(Before-and-after change records)

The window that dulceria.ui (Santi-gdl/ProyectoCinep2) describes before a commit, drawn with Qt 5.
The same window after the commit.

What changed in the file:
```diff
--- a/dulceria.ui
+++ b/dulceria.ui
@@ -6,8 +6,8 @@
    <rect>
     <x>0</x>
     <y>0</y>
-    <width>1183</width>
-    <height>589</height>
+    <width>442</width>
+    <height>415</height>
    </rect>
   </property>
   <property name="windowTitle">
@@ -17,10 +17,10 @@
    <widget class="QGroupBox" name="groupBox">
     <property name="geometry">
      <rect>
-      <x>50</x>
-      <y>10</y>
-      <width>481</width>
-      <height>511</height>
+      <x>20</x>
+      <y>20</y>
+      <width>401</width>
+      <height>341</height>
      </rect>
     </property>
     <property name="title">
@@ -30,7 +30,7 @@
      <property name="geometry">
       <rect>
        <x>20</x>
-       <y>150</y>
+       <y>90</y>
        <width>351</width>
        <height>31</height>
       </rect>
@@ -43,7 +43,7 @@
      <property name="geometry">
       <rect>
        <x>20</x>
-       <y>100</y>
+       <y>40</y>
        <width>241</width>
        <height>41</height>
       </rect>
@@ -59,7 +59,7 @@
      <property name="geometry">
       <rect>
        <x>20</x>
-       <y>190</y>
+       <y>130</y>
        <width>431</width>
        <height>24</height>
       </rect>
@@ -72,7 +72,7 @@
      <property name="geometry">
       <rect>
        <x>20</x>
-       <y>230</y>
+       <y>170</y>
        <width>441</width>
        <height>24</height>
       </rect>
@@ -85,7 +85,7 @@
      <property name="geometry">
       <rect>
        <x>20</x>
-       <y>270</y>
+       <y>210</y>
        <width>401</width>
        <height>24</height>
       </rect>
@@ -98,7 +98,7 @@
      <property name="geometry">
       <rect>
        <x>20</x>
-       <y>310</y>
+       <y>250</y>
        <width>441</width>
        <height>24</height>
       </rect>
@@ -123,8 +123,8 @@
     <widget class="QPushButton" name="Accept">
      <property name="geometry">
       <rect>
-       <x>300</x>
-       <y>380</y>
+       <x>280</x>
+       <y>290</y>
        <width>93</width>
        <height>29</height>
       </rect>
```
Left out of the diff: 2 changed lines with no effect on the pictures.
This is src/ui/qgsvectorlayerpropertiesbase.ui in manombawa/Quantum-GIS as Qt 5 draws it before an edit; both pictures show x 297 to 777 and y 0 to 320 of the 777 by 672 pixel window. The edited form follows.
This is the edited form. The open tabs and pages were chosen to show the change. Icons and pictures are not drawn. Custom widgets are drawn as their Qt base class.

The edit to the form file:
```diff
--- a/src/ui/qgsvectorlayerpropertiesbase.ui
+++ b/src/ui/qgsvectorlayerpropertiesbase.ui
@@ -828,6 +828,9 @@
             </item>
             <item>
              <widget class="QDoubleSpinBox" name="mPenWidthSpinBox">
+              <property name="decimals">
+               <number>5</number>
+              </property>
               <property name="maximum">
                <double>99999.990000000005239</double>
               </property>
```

* _Your goal_:
For the records above, state how many lines contain the word "edited". Give only the number.

* _Task output_:
2